Govt to prioritise soya bean production: VP Mnangagwa
THE cooking oil manufacturing industry in Zimbabwe is now able to produce enough to meet local demand but is being constrained by shortages of raw materials.
As such the Government is considering including soya bean among crops whose production it will be supporting through various initiatives, Vice President Emmerson Mnangagwa said last week.
He said this after touring two local cooking oil producers, Surface Wilmar and Pure Oil Industries, to get an appreciation of the operations of the industry and the constraints they were facing.
Officials at the companies said they had increased production after the Government restricted importation of cooking oil but were being constrained by shortage of soya bean and cotton seed, which are used to produce the commodity and other by-products.

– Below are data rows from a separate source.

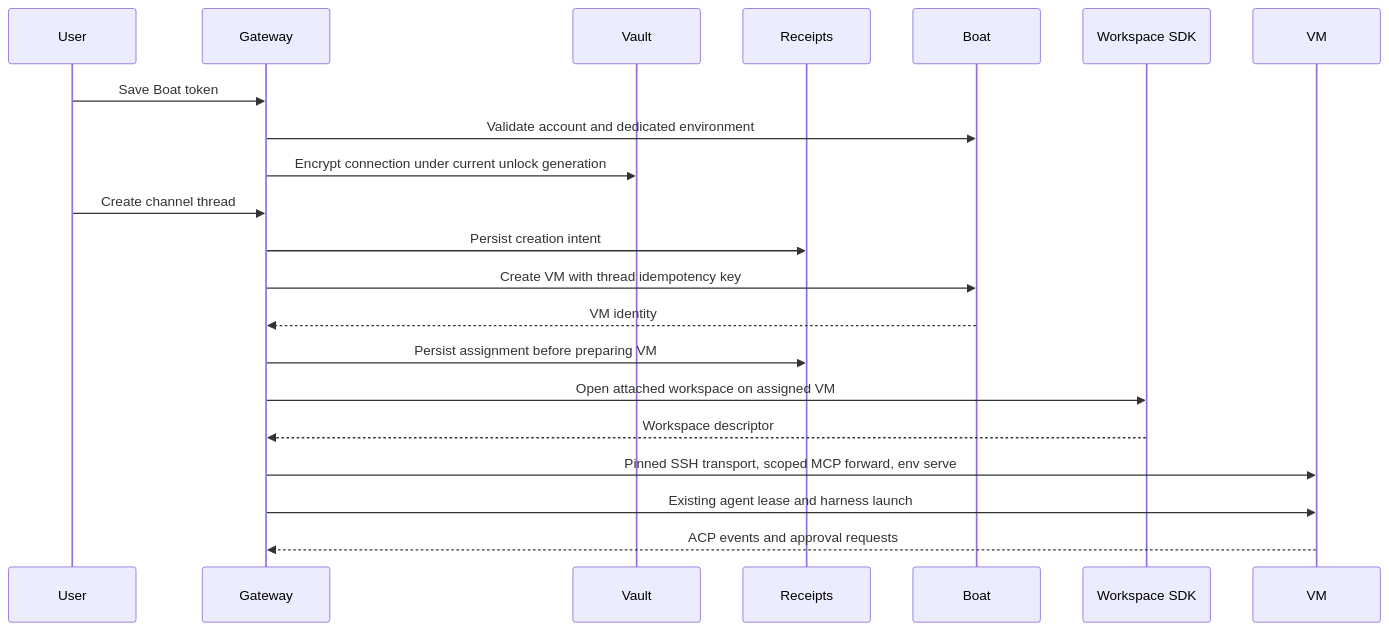
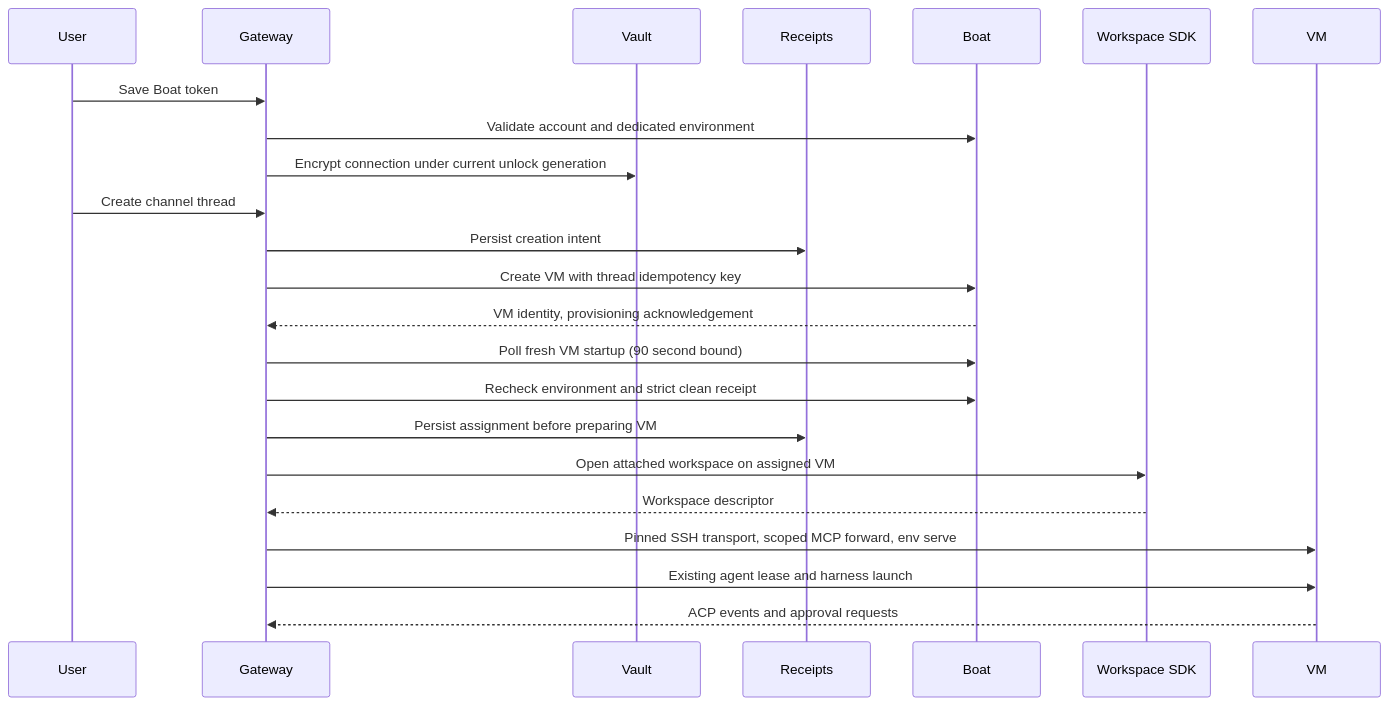
One commit to nessalabs/nessa-agent changed the first of 2 diagrams in docs/adr/todo/1160-boat-workspaces.md. Above: the diagram before and after it, drawn with Mermaid. The commit also changed other lines of this file and 3 other files, not shown here.

Commit message:
workspaces: wait for fresh Boat sandbox readiness

````diff
--- a/docs/adr/todo/1160-boat-workspaces.md
+++ b/docs/adr/todo/1160-boat-workspaces.md
@@ -41,23 +42,25 @@
 ```mermaid
 sequenceDiagram
     participant User
     participant Gateway
     participant Vault
     participant Receipts
     participant Boat
     participant SDK as Workspace SDK
     participant VM
     User->>Gateway: Save Boat token
     Gateway->>Boat: Validate account and dedicated environment
     Gateway->>Vault: Encrypt connection under current unlock generation
     User->>Gateway: Create channel thread
     Gateway->>Receipts: Persist creation intent
     Gateway->>Boat: Create VM with thread idempotency key
-    Boat-->>Gateway: VM identity
+    Boat-->>Gateway: VM identity, provisioning acknowledgement
+    Gateway->>Boat: Poll fresh VM startup (90 second bound)
+    Gateway->>Boat: Recheck environment and strict clean receipt
     Gateway->>Receipts: Persist assignment before preparing VM
     Gateway->>SDK: Open attached workspace on assigned VM
     SDK-->>Gateway: Workspace descriptor
     Gateway->>VM: Pinned SSH transport, scoped MCP forward, env serve
     Gateway->>VM: Existing agent lease and harness launch
     VM-->>Gateway: ACP events and approval requests
 ```
````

As a result, Pure Oil for example, was importing at least 50 percent of its raw materials, which could be easily produced locally. Zimbabwe requires at least 12 million litres of cooking oil per month.

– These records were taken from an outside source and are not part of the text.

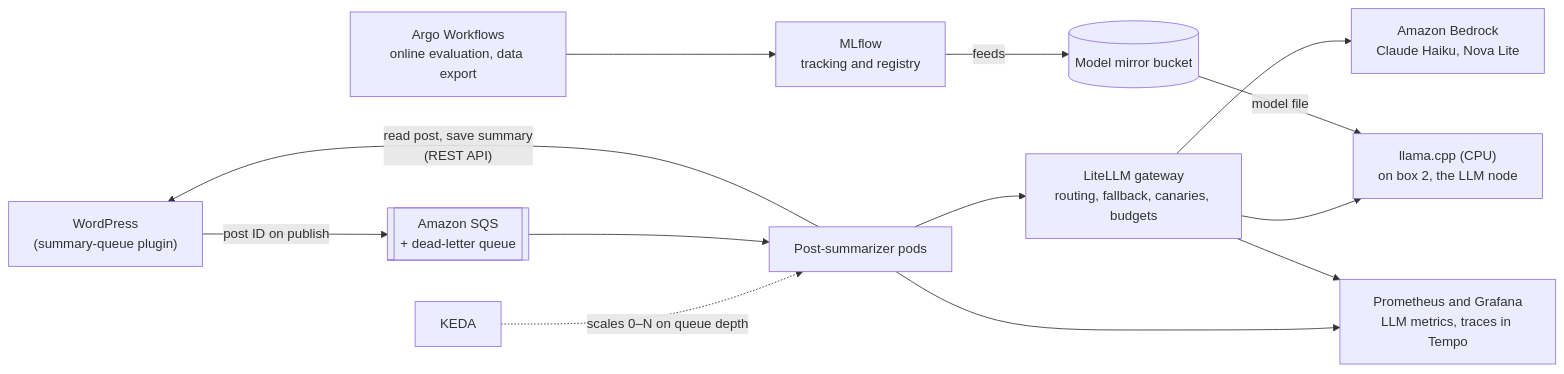
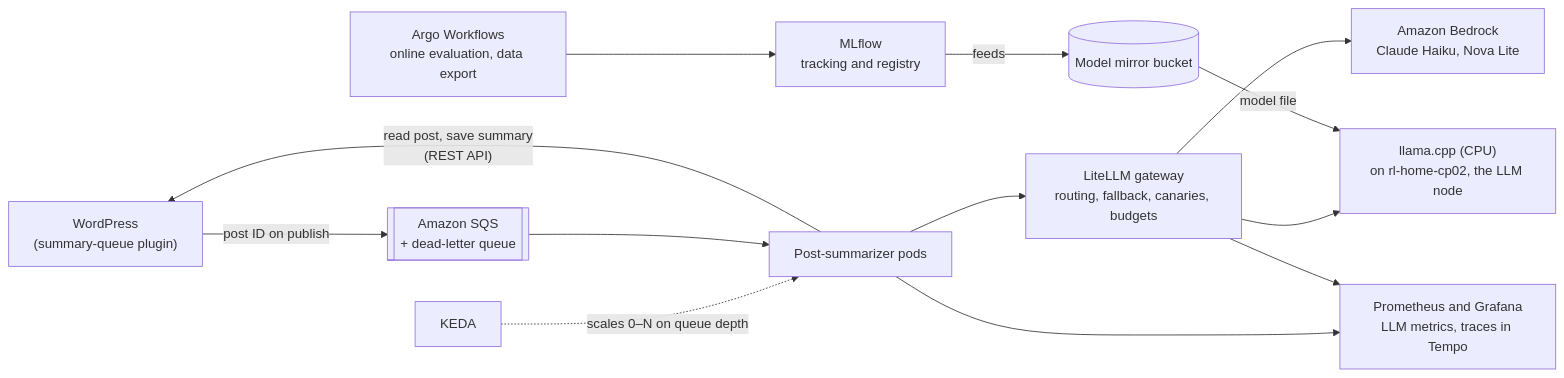
The first of 2 diagrams in docs/phase-2-ai-mlops/design.md (russetleaf/russetleaf-docs), drawn with Mermaid before and after one commit. The commit also changed other lines of this file and 33 other files, not shown here.

````diff
--- a/docs/phase-2-ai-mlops/design.md
+++ b/docs/phase-2-ai-mlops/design.md
@@ -21,15 +21,15 @@
 ```mermaid
 flowchart LR
   wp["WordPress<br/>(summary-queue plugin)"] -->|"post ID on publish"| sqs[["Amazon SQS<br/>+ dead-letter queue"]]
   keda["KEDA"] -.->|"scales 0–N on queue depth"| sum
   sqs --> sum["Post-summarizer pods"]
   sum -->|"read post, save summary<br/>(REST API)"| wp
   sum --> gw["LiteLLM gateway<br/>routing, fallback, canaries, budgets"]
   gw --> bedrock["Amazon Bedrock<br/>Claude Haiku, Nova Lite"]
-  gw --> llama["llama.cpp (CPU)<br/>on box 2, the LLM node"]
+  gw --> llama["llama.cpp (CPU)<br/>on rl-home-cp02, the LLM node"]
   mirror[("Model mirror bucket")] -->|"model file"| llama
   mlflow["MLflow<br/>tracking and registry"] -->|"feeds"| mirror
   wf["Argo Workflows<br/>online evaluation, data export"] --> mlflow
   sum --> prom["Prometheus and Grafana<br/>LLM metrics, traces in Tempo"]
   gw --> prom
 ```
````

VP Mnangagwa told journalists after the tour that the Government would also consider prioritising soya bean production as well as improve farmer awareness on the need to take up production of the crop.
“Because of this exposure we can also take soya bean on board and have a programme (to support its production). We’ve asked the Ministry of Industry and Commerce to give us statistics on how much soya bean is required in the oil industry in Zimbabwe,” he said.
“When quantified, we should then be able to say how much soya bean is produced per hectare, then we know how many hectares must be put to soya bean production, and we support the programme. At the end of perhaps three or four seasons, we should have adequate production of soya bean.”
He said local farmers were not aware of the importance of growing soya bean and that it had a ready market. The Government recently adopted a command agriculture scheme to boost maize production and the VP said a similar scheme could be adopted for soya bean production.
“There are companies that are ready to move with the Government programme and have local production grow and therefore we’re going to bring the subject of soya bean to our committee for national food production and security,” he said.
VP Mnangagwa also lauded the Ministry of Industry and Commerce for making “correct recommendations” to the Government on restricting imports of cooking oil through Statutory Instrument 64 of 2016, which came into effect at the beginning of July this year.
“It (the tour) has shown that our Ministry of Industry and Commerce made correct recommendations to the Government through SI 64 because as a result of that, we’re now producing cooking oil in Zimbabwe and I’m advised that we’ve domestic supplies being produced locally and this has reduced our import bill,” he said.
Officials from the two companies also encouraged the Government to consider proposals by industry to support corporate farming initiatives to boost agricultural production. National Foods chief executive Mr Michael Lashbrook said his firm was investing over $8 million annually in contract farming for its raw materials.
“We’ve the appetite to invest more given the right environment,” he said.
Surface Wilmar chief executive Mr Slyvester Mangani said his firm was exploring options to support soya bean production on 1 500 hectares of land in Karoi and Bindura.
“Surface is also supporting farmers by offering to buy all soya bean available and paying prices consistently above the import parity price,” he said. — New Ziana
VP Emmerson Mnangagwa